*Dataset*:
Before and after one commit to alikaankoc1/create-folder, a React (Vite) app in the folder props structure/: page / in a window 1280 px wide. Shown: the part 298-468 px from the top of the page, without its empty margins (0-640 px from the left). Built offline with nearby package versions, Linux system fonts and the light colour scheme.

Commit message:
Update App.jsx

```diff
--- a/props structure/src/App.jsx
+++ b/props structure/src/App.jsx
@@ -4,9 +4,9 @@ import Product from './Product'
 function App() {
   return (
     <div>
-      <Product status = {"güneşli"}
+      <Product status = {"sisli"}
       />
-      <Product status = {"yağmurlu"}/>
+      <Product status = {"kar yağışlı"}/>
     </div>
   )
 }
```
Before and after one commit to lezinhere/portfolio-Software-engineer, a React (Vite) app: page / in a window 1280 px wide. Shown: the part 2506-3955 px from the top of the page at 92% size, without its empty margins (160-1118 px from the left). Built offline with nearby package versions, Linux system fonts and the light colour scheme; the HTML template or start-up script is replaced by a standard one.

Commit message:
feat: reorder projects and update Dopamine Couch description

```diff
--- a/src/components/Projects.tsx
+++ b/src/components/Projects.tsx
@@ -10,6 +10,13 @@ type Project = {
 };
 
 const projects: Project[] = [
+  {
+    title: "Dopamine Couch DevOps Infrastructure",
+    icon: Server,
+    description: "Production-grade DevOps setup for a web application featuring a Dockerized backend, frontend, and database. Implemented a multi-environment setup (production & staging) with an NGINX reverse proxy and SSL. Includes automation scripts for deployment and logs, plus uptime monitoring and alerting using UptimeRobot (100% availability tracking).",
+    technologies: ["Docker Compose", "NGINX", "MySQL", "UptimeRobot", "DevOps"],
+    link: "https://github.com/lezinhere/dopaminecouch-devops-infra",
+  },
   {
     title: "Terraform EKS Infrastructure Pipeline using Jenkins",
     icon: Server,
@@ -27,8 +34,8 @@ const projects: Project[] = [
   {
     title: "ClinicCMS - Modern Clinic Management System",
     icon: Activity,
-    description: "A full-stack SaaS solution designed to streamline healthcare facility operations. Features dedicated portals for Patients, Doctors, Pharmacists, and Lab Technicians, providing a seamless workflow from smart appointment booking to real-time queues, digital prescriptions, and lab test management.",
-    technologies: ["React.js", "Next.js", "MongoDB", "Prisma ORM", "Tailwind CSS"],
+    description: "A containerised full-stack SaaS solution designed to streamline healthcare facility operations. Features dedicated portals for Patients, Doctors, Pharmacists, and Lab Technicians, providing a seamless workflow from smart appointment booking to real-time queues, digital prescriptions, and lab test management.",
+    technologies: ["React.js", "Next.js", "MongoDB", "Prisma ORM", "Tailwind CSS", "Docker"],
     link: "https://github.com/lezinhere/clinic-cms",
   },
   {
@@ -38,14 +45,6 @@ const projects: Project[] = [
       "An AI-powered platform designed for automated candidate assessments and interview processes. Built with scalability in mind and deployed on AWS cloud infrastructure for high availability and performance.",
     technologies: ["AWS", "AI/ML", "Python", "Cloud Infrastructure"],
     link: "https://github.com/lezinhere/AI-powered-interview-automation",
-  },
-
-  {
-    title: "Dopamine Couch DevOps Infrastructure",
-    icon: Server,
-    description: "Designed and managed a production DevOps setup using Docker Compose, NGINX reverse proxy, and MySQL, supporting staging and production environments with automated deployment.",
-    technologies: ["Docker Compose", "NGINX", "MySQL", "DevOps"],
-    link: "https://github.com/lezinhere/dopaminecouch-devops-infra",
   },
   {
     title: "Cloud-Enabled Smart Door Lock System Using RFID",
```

*What to produce*: Output the records once more, exactly as they stand.

*Written response*:
Before and after one commit to alikaankoc1/create-folder, a React (Vite) app in the folder props structure/: page / in a window 1280 px wide. Shown: the part 298-468 px from the top of the page, without its empty margins (0-640 px from the left). Built offline with nearby package versions, Linux system fonts and the light colour scheme.

Commit message:
Update App.jsx

```diff
--- a/props structure/src/App.jsx
+++ b/props structure/src/App.jsx
@@ -4,9 +4,9 @@ import Product from './Product'
 function App() {
   return (
     <div>
-      <Product status = {"güneşli"}
+      <Product status = {"sisli"}
       />
-      <Product status = {"yağmurlu"}/>
+      <Product status = {"kar yağışlı"}/>
     </div>
   )
 }
```
Before and after one commit to lezinhere/portfolio-Software-engineer, a React (Vite) app: page / in a window 1280 px wide. Shown: the part 2506-3955 px from the top of the page at 92% size, without its empty margins (160-1118 px from the left). Built offline with nearby package versions, Linux system fonts and the light colour scheme; the HTML template or start-up script is replaced by a standard one.

Commit message:
feat: reorder projects and update Dopamine Couch description

```diff
--- a/src/components/Projects.tsx
+++ b/src/components/Projects.tsx
@@ -10,6 +10,13 @@ type Project = {
 };
 
 const projects: Project[] = [
+  {
+    title: "Dopamine Couch DevOps Infrastructure",
+    icon: Server,
+    description: "Production-grade DevOps setup for a web application featuring a Dockerized backend, frontend, and database. Implemented a multi-environment setup (production & staging) with an NGINX reverse proxy and SSL. Includes automation scripts for deployment and logs, plus uptime monitoring and alerting using UptimeRobot (100% availability tracking).",
+    technologies: ["Docker Compose", "NGINX", "MySQL", "UptimeRobot", "DevOps"],
+    link: "https://github.com/lezinhere/dopaminecouch-devops-infra",
+  },
   {
     title: "Terraform EKS Infrastructure Pipeline using Jenkins",
     icon: Server,
@@ -27,8 +34,8 @@ const projects: Project[] = [
   {
     title: "ClinicCMS - Modern Clinic Management System",
     icon: Activity,
-    description: "A full-stack SaaS solution designed to streamline healthcare facility operations. Features dedicated portals for Patients, Doctors, Pharmacists, and Lab Technicians, providing a seamless workflow from smart appointment booking to real-time queues, digital prescriptions, and lab test management.",
-    technologies: ["React.js", "Next.js", "MongoDB", "Prisma ORM", "Tailwind CSS"],
+    description: "A containerised full-stack SaaS solution designed to streamline healthcare facility operations. Features dedicated portals for Patients, Doctors, Pharmacists, and Lab Technicians, providing a seamless workflow from smart appointment booking to real-time queues, digital prescriptions, and lab test management.",
+    technologies: ["React.js", "Next.js", "MongoDB", "Prisma ORM", "Tailwind CSS", "Docker"],
     link: "https://github.com/lezinhere/clinic-cms",
   },
   {
@@ -38,14 +45,6 @@ const projects: Project[] = [
       "An AI-powered platform designed for automated candidate assessments and interview processes. Built with scalability in mind and deployed on AWS cloud infrastructure for high availability and performance.",
     technologies: ["AWS", "AI/ML", "Python", "Cloud Infrastructure"],
     link: "https://github.com/lezinhere/AI-powered-interview-automation",
-  },
-
-  {
-    title: "Dopamine Couch DevOps Infrastructure",
-    icon: Server,
-    description: "Designed and managed a production DevOps setup using Docker Compose, NGINX reverse proxy, and MySQL, supporting staging and production environments with automated deployment.",
-    technologies: ["Docker Compose", "NGINX", "MySQL", "DevOps"],
-    link: "https://github.com/lezinhere/dopaminecouch-devops-infra",
   },
   {
     title: "Cloud-Enabled Smart Door Lock System Using RFID",
```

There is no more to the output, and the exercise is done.